• _Exercise details_
Find the lines below holding the word "mainAxisAlignment" and copy each of them.

[Edit difference data]

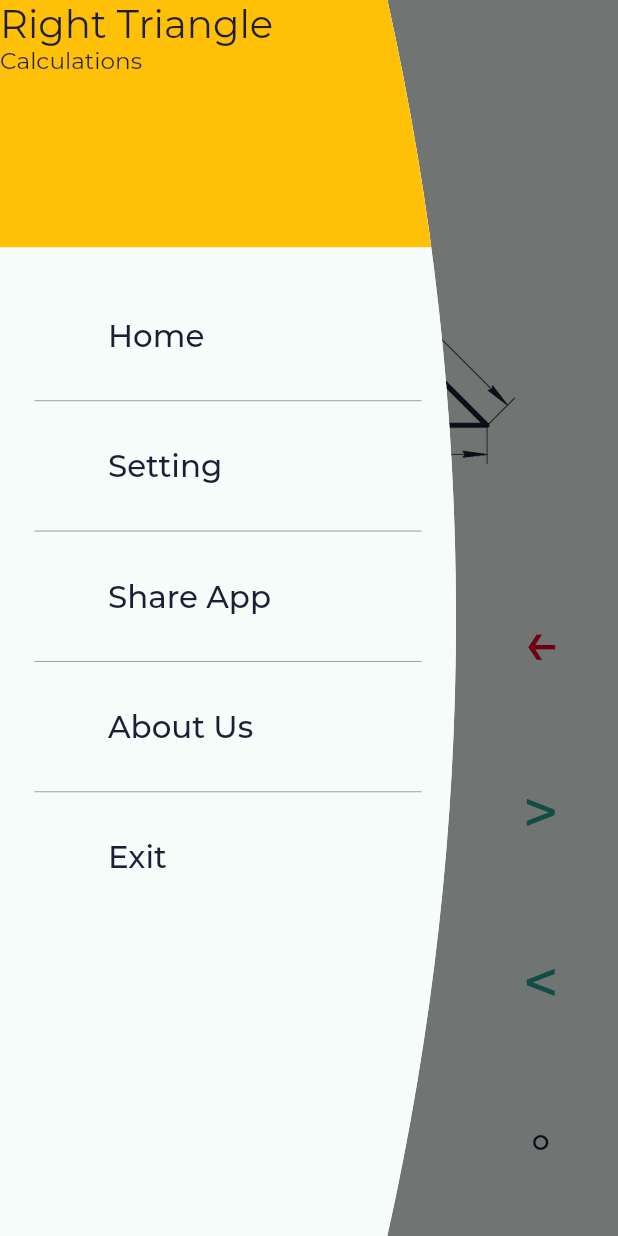
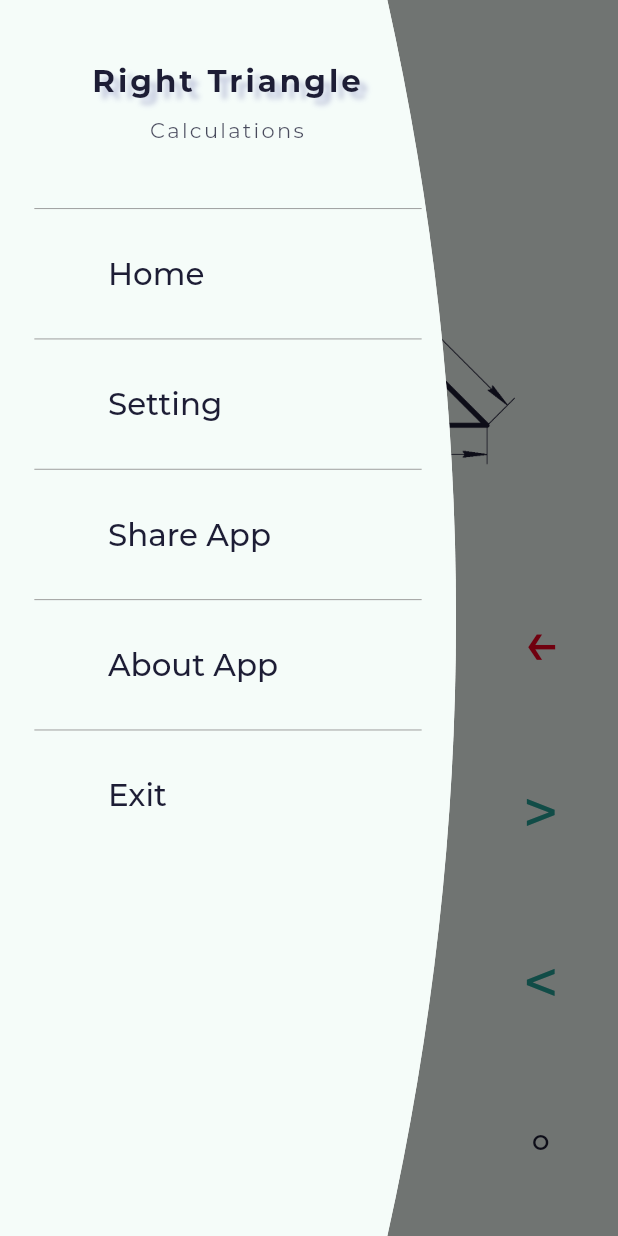
Before and after one commit to a-dev-mobile/calc_triangle, a Flutter app: the CalculatePage screen opened by its route, with the side drawer open, on a phone screen of 412 x 824 dp. Run offline on Flutter 3.47's test engine with Material 2 defaults, Android fonts, the phone set to English and light mode, and no system bars; our stand-ins replace flutter_screenutil, get, get_storage, google_mobile_ads, logger, share; accounts and stored records are empty; network calls fail.

Commit message:
added translation and updated the settings screen

```diff
--- a/lib/app/constant/const_string.dart
+++ b/lib/app/constant/const_string.dart
@@ -5,6 +5,9 @@ abstract class ConstString {
   static const String keyPrecisionResult = 'precision_result';
   static const String keyShowLaunchScreen = 'show_launch_screen';
   static const String keyFirstStartApp = 'first_start';
+  static const String keyLocale = 'locale_app';
+  static const String localeRu = 'ru';
+  static const String localeEn = 'en';
   static var playStoreUrl =
       'https://play.google.com/store/apps/details?id=com.webaddicted.movies4u';
 }
--- a/lib/app/translations/languages/en.dart
+++ b/lib/app/translations/languages/en.dart
@@ -1,35 +1,33 @@
 Map<String, String> en = {
-  'about': 'About Us',
+  'about': 'About App',
   'app_name': 'Right Triangle',
   'app_name_sub': 'Calculations',
-  'right_triangle': 'Right Triangle',
   'enter_2_parameters': 'Enter any 2 parameters',
-  'choose_theme': 'Choose your theme',
+
   'launch': 'Start',
   'setting_first_launch': 'Setting up for the first launch',
 
   'setting': 'Setting',
   'home': 'Home',
   'share_app': 'Share App',
-  'share_details': 'See the application of the calculation of triangles',
+  'share_details': 'See the application of the calculation of Right Triangles',
   'exit': 'Exit',
-  'exit_warning': 'Are you sure you want to exit this app?',
+  'exit_warning': 'Are you sure you want to exit app?',
   'warning': 'Warning!',
   'yes': 'Yes',
   'no': 'No',
   'language': 'Language',
-  'language_english': 'English US',
+  'language_en': 'English',
+  'language_ru': 'Russian',
   'show_startup_screen': 'Show startup screen',
 
-  //Setting
-  'select_theme': 'Selected app theme: ',
+  'select_theme': 'Select app theme: ',
   'dark_theme': 'Dark theme',
   'light_theme': 'Light theme',
-  // 'select_theme_light': 'Selected app theme: Light theme',
-  // 'select_theme_dark': 'Selected app theme: Dark theme',
+
   'message_angle_less_90': 'The angle must be less than 90°',
   'enter_value_sides': 'Enter the value of one of the sides',
-  'selected_precision_result': 'Selected precision of results: ',
+  'selected_precision_result': 'Select precision of results: ',
   'message_hypotenuse_greater_cathetus':
       'Hypotenuse must be greater than the cathetus',
 };
--- a/lib/app/translations/languages/ru.dart
+++ b/lib/app/translations/languages/ru.dart
@@ -1,6 +1,30 @@
 Map<String, String> ru = {
-  'app_name': 'Треугольник',
-  'app_name_sub': 'Расчет и формулы',
-  'right_triangle': 'Прямоугольный треугольний',
-  'enter_2_parameters': 'Введите любые 2 параметра'
+  'app_name': 'Прямоугольный треугольник',
+  'app_name_sub': 'Расчет',
+  'enter_2_parameters': 'Введите любые 2 параметра',
+  'about': 'О приложении',
+
+  'launch': 'Start',
+  'setting_first_launch': 'Настройки первого запуска',
+  'setting': 'Настройки',
+  'home': 'Домой',
+  'share_app': 'Поделиться',
+  'share_details': 'Посмотрите приложение расчета прямоугольных треугольников',
+  'exit': 'Выход',
+  'exit_warning': 'Вы уверены, что хотите выйти из приложения?',
+  'warning': 'Предупреждение!',
+  'yes': 'Да',
+  'no': 'Нет',
+  'language': 'Язык',
+  'language_en': 'English',
+  'language_ru': 'Russian',
+  'show_startup_screen': 'Показать начальный экран',
+  'select_theme': 'Выберите тему: ',
+  'dark_theme': 'Темная',
+  'light_theme': 'Светлая',
+  'message_angle_less_90': 'Угол должен быть меньше 90°',
+  'enter_value_sides': 'Введите значение одной из сторон',
+  'selected_precision_result': 'Выберите точность результатов: ',
+  'message_hypotenuse_greater_cathetus':
+      'Гипотенуза должна быть больше катета',
 };
--- a/lib/app/translations/translate_helper.dart
+++ b/lib/app/translations/translate_helper.dart
@@ -5,6 +5,9 @@ class TranslateHelper {
   // он предназначен для предотвращения создания экземпляра TranslateHelper
   TranslateHelper._();
   static updateLocale(Locale locale) {
+
+
+
     Get.updateLocale(locale);
   }
 
@@ -13,7 +16,7 @@ class TranslateHelper {
   static String get appName => 'app_name'.tr;
   static String get appNameSub => 'app_name_sub'.tr;
   static String get about => 'about'.tr;
-  static String get chooseTheme => 'choose_theme'.tr;
+
   static String get launch => 'launch'.tr;
   static String get settingFirstLaunch => 'setting_first_launch'.tr;
   static String get darkTheme => 'dark_theme'.tr;
@@ -29,7 +32,8 @@ class TranslateHelper {
   static String get no => 'no'.tr;
 
   static String get showStartupScreen => 'show_startup_screen'.tr;
-  static String get languageEnglish => 'language_english'.tr;
+  static String get languageEn => 'language_en'.tr;
+  static String get languageRu => 'language_ru'.tr;
   static String get language => 'language'.tr;
   static String get selectTheme => 'select_theme'.tr;
   static String get selectThemeLight => 'select_theme_light'.tr;
--- a/lib/app/ui/pages/welcome/welcome_p.dart
+++ b/lib/app/ui/pages/welcome/welcome_p.dart
@@ -44,7 +44,7 @@ class WelcomePage extends StatelessWidget {
                       child: const ImageAppWidget(),
                     ),
                     // RightTriangleImageInfoWidget(),
-                    const WelcomeAppTitle(),
+                     WelcomeAppTitle(fontSize:  AppSize.fontSizeHeadline4(context),),
                     AppWidgets.dividerWelcome(),
                     const ChangeThemeWidget(),
                     AppWidgets.dividerWelcome(),
@@ -152,7 +152,6 @@ class WelcomeBtnStart extends StatelessWidget {
   @override
   Widget build(BuildContext context) {
     return ElevatedButton(
-
       onPressed: () => Get.toNamed(Routes.CALCULATE),
       child: Text(TranslateHelper.launch, style: AppStyleButton.start(context)),
     );
@@ -160,10 +159,11 @@ class WelcomeBtnStart extends StatelessWidget {
 }
 
 class WelcomeAppTitle extends StatelessWidget {
-  const WelcomeAppTitle({
-    Key? key,
+   WelcomeAppTitle({
+    Key? key, required this.fontSize,
   }) : super(key: key);
 
+  final double fontSize;
   @override
   Widget build(BuildContext context) {
     return Column(
@@ -174,7 +174,7 @@ class WelcomeAppTitle extends StatelessWidget {
           style: TextStyle(
             color: AppColors.text(context),
             letterSpacing: 2.0,
-            fontSize: AppSize.fontSizeHeadline4(context),
+            fontSize:fontSize,
             fontWeight: FontWeight.bold,
             shadows: Get.isDarkMode == true
                 //тень взависимости от темы
--- a/lib/app/ui/theme/app_style.dart
+++ b/lib/app/ui/theme/app_style.dart
@@ -71,7 +71,7 @@ abstract class AppStyleTextImage {
     return TextStyle(
         color: Colors.red,
         backgroundColor: AppColors.content(context),
-        fontSize: 25.sp);
+        fontSize: 20.sp);
   }
 
   static TextStyle activeParam(BuildContext context) {
@@ -86,7 +86,7 @@ abstract class AppStyleTextImage {
     return TextStyle(
         color: AppColors.text(context),
         backgroundColor: AppColors.content(context),
-        fontSize: 20.sp);
+        fontSize: 18.sp);
   }
 }
 
--- a/lib/app/ui/widgets/drawer/drawer_w.dart
+++ b/lib/app/ui/widgets/drawer/drawer_w.dart
@@ -1,6 +1,7 @@
 import 'package:calc_triangle/app/constant/const_string.dart';
 import 'package:calc_triangle/app/routes/app_routes.dart';
 import 'package:calc_triangle/app/translations/translate_helper.dart';
+import 'package:calc_triangle/app/ui/pages/welcome/welcome_p.dart';
 import 'package:calc_triangle/app/ui/theme/app_color.dart';
 
 import 'package:calc_triangle/app/ui/theme/app_style.dart';
@@ -42,23 +43,23 @@ class _DrawerWidgetState extends State<DrawerWidget> {
             child: SingleChildScrollView(
               physics: const BouncingScrollPhysics(),
               child: Column(
+                mainAxisAlignment: MainAxisAlignment.center,
+                crossAxisAlignment: CrossAxisAlignment.center,
                 children: [
-                  Container(
-                    color: Colors.amber,
-                    height: 0.2.sh,
-                    width: 1.sw,
-                    child: Column(
-                      crossAxisAlignment: CrossAxisAlignment.start,
-                      mainAxisAlignment: MainAxisAlignment.start,
-                      children: [
-                        Text(TranslateHelper.appName,
-                            style: AppStyleDrawer.textAppName(_context)),
-                        Text(TranslateHelper.appNameSub,
-                            style: AppStyleDrawer.textAppNameSub(_context)),
-                      ],
+                  Padding(
+                    padding: EdgeInsets.only(top: 0.05.sh),
+                    child: SizedBox(
+                      height: 0.1.sh,
+                      width: 1.sw,
+                      child: Center(
+                        child: WelcomeAppTitle(
+                          fontSize: 20.sp,
+                        ),
+                      ),
                     ),
                   ),
-                  SizedBox(height: 30.h),
+                  AppWidgets.dividerDrawer(),
+                  // SizedBox(height: 30.h),
                   DrawerRow(
                       onTap: () {
                         // Get.toNamed(Routes.SELECT_SHAPE);
@@ -84,7 +85,39 @@ class _DrawerWidgetState extends State<DrawerWidget> {
                       msg: TranslateHelper.shareApp),
                   AppWidgets.dividerDrawer(),
                   DrawerRow(
-                      onTap: () {},
+                      onTap: () {
+                        Get.defaultDialog(
+                            title: TranslateHelper.about,
+                            backgroundColor: AppColors.content(context),
+                            content: Align(
+                              alignment: Alignment.topLeft,
+                              child: Column(
+                                children: [
+                                  Text(
+                                    'App is created using flutter',
+                                    style: AppStyleText.subText(context),
+                                  ),
+                                  AppWidgets.dividerWelcome(),
+                                  Text(
+                                    'Libraries:',
+                                    style: AppStyleText.subText(context),
+                                  ),
+                                  SizedBox(height: 20.h),
+                                  Text(
+                                    '''
+flutter_screenutil: ^5.0.0+2
+get: ^4.3.8
+get_storage: ^2.0.3
+logger: ^1.1.0
+google_mobile_ads: ^0.13.4
+share: ^2.0.4
+''',
+                                    style: AppStyleText.subText(context),
+                                  ),
+                                ],
+                              ),
+                            ));
+                      },
                       icon: Icons.info_outline,
                       msg: TranslateHelper.about),
                   // Spacer(),
--- a/pubspec.yaml
+++ b/pubspec.yaml
@@ -37,8 +37,8 @@ dependencies:
   cupertino_icons: ^1.0.2
   flutter_screenutil: ^5.0.0+2
   # flutter_inappwebview: ^5.3.2
-  get:
-  get_storage:
+  get: ^4.3.8
+  get_storage: ^2.0.3
   logger: ^1.1.0
   google_mobile_ads: ^0.13.4
   share: ^2.0.4
```
Also changed, not shown: lib/app/controller/setting/setting_c.dart (+18 -0 lines), lib/app/ui/pages/setting/setting_p.dart (+49 -3 lines), lib/app/utils/app_utils.dart (+15 -0 lines), lib/main.dart (+9 -5 lines), assets/image/triangle/scalene_triangle_info.png (deleted).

• _Solution to this problem_
+                mainAxisAlignment: MainAxisAlignment.center,
-                      mainAxisAlignment: MainAxisAlignment.start,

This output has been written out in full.